EXERCISE MATERIALS: Begin

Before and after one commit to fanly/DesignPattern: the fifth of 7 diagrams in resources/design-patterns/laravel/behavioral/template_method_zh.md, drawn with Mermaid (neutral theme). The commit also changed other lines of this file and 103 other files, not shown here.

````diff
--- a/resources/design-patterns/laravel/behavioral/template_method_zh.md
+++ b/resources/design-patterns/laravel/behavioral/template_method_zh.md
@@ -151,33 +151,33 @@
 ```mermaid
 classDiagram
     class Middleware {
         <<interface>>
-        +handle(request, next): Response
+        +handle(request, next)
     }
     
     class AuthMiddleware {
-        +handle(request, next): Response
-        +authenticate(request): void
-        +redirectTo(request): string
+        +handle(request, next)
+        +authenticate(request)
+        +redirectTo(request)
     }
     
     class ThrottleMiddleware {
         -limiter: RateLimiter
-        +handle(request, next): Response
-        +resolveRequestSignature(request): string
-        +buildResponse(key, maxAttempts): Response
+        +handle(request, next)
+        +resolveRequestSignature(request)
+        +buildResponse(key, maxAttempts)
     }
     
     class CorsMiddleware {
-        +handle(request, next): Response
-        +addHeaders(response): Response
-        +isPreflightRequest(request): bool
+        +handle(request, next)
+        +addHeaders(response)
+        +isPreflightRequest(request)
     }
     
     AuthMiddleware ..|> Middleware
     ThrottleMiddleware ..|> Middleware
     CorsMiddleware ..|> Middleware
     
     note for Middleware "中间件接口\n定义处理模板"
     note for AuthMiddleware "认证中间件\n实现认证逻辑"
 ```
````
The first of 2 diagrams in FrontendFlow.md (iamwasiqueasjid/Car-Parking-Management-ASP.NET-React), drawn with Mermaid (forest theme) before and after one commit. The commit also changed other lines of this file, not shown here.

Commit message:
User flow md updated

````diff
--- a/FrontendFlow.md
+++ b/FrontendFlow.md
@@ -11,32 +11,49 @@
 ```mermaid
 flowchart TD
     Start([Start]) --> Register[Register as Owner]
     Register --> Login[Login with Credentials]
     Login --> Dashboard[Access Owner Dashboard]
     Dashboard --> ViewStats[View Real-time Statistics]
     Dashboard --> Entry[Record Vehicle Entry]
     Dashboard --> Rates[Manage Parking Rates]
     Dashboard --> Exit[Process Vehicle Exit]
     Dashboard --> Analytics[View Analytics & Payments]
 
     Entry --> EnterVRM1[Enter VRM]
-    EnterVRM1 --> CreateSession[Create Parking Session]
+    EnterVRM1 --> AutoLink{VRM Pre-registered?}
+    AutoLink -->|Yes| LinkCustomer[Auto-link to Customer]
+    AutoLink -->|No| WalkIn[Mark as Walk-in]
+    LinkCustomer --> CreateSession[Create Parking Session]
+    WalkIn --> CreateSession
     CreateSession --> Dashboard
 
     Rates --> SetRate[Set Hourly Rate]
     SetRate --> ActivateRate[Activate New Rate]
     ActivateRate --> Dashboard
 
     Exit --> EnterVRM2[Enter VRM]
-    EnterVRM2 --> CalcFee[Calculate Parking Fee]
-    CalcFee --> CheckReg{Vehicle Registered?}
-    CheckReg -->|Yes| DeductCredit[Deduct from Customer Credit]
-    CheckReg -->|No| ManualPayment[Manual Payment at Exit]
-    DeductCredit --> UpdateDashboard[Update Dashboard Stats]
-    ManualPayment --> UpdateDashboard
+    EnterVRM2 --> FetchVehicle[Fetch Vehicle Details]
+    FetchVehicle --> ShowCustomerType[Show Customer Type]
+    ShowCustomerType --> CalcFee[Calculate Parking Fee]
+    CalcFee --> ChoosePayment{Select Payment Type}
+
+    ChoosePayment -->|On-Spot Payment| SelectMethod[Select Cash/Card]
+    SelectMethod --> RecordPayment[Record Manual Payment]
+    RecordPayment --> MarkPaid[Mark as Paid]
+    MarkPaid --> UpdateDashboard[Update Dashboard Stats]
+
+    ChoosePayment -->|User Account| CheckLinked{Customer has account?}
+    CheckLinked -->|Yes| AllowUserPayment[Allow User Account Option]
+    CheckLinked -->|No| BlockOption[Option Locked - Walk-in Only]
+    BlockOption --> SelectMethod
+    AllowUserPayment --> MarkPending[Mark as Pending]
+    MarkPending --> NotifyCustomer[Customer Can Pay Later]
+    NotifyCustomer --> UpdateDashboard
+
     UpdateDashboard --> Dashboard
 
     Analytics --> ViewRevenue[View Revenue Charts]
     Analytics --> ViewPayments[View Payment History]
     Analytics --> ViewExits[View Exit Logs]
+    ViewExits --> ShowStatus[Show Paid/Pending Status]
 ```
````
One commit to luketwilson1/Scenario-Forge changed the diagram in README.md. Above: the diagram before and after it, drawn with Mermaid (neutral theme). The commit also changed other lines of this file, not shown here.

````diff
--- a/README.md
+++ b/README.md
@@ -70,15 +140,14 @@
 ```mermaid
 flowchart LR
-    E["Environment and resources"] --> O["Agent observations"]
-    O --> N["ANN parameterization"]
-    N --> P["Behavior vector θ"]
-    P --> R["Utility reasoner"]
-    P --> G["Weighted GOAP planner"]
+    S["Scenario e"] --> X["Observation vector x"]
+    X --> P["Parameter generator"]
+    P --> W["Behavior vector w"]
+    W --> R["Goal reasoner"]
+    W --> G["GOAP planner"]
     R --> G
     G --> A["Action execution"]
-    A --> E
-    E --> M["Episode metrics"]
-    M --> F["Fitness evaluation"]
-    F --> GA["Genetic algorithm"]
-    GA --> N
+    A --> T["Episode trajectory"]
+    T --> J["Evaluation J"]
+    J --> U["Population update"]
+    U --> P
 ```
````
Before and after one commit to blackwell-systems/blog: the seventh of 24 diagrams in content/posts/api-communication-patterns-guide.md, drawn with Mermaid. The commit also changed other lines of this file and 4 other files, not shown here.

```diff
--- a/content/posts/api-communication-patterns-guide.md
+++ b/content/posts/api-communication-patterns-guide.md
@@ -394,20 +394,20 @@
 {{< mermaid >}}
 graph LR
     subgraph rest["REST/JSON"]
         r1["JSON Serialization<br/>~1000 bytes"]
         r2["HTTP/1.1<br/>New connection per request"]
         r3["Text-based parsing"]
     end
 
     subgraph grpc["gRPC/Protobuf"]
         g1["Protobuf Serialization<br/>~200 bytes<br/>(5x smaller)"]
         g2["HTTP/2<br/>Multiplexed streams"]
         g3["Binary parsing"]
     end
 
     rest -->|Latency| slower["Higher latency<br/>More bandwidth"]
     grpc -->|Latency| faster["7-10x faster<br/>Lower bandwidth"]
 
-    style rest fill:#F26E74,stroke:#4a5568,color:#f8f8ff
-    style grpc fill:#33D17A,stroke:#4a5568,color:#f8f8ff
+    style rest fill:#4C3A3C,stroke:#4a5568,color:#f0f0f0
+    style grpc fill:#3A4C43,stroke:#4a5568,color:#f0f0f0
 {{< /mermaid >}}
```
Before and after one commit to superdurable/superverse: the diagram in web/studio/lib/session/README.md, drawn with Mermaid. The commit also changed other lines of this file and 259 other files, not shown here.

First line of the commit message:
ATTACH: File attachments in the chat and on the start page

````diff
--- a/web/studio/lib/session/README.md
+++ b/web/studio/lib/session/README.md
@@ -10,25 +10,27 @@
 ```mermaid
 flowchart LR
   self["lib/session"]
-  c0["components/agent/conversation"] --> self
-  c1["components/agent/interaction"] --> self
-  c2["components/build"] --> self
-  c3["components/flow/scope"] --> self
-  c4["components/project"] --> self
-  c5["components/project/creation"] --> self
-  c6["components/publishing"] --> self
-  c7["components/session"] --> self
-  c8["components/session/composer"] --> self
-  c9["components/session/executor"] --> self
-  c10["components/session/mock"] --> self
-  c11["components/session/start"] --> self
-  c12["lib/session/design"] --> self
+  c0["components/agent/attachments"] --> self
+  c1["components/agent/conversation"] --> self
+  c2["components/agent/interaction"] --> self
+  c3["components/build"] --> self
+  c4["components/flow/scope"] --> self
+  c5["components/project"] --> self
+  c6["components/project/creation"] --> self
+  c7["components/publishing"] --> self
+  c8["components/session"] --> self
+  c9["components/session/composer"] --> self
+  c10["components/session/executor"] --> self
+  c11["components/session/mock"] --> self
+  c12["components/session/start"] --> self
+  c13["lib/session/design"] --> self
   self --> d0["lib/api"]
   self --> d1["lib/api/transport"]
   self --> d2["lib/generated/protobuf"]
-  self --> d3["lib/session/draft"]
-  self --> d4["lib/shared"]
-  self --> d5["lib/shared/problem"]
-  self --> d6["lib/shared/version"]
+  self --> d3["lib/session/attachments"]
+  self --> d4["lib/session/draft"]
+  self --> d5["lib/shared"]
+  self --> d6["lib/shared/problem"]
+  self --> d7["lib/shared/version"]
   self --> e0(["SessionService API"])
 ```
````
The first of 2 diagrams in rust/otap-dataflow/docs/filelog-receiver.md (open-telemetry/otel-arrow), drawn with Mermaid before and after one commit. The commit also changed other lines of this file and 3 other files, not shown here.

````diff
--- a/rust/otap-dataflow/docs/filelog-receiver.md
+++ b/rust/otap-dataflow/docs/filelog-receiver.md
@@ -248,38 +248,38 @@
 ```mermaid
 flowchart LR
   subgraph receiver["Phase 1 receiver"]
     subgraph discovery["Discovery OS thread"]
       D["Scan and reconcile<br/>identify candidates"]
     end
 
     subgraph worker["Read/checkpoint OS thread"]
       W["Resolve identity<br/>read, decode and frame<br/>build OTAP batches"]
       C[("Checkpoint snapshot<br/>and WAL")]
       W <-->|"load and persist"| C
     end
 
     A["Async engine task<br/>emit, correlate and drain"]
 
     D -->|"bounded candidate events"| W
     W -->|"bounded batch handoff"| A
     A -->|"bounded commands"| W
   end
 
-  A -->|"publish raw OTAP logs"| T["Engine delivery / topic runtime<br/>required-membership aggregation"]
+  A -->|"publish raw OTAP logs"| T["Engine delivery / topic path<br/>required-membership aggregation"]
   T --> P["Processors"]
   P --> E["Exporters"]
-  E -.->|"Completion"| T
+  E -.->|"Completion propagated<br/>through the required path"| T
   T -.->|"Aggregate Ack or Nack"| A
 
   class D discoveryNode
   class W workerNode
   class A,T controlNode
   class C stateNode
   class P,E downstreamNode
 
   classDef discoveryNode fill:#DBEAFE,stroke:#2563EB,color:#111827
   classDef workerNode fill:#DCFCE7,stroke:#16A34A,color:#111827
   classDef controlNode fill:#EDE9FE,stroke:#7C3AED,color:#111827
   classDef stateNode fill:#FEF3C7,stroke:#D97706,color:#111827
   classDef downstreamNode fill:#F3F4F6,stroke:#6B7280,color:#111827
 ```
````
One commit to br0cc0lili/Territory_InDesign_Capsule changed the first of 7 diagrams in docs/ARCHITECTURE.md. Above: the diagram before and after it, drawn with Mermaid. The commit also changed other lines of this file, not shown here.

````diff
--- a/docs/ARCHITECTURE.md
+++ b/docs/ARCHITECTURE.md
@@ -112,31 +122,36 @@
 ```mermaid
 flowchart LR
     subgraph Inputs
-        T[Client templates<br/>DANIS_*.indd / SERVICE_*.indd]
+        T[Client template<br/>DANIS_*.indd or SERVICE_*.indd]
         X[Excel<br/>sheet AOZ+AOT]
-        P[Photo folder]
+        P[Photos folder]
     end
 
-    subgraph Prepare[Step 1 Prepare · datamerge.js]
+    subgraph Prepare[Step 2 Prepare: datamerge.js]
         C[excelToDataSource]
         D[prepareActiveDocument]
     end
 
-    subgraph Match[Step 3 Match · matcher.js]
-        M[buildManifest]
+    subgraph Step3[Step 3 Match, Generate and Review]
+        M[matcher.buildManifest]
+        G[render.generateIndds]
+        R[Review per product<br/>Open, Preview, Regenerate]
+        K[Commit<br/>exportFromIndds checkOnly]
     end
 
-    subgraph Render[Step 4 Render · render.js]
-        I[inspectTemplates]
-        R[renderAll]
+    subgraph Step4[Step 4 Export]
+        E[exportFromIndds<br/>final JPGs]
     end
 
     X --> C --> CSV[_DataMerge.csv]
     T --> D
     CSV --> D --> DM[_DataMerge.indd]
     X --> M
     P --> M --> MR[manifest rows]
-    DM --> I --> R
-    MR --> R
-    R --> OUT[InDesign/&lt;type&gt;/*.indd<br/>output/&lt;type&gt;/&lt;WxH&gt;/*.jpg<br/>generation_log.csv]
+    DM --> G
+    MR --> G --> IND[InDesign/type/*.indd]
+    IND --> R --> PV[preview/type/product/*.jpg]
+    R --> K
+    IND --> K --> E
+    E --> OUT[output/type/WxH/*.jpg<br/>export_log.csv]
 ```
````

EXERCISE MATERIALS: End

Look above for the line containing "RecordPayment[Record Manual Payment]". Output from there through the line containing "Analytics --> ViewRevenue[View", exactly and inclusively.

+    SelectMethod --> RecordPayment[Record Manual Payment]
+    RecordPayment --> MarkPaid[Mark as Paid]
+    MarkPaid --> UpdateDashboard[Update Dashboard Stats]
+
+    ChoosePayment -->|User Account| CheckLinked{Customer has account?}
+    CheckLinked -->|Yes| AllowUserPayment[Allow User Account Option]
+    CheckLinked -->|No| BlockOption[Option Locked - Walk-in Only]
+    BlockOption --> SelectMethod
+    AllowUserPayment --> MarkPending[Mark as Pending]
+    MarkPending --> NotifyCustomer[Customer Can Pay Later]
+    NotifyCustomer --> UpdateDashboard
+
     UpdateDashboard --> Dashboard
 
     Analytics --> ViewRevenue[View Revenue Charts]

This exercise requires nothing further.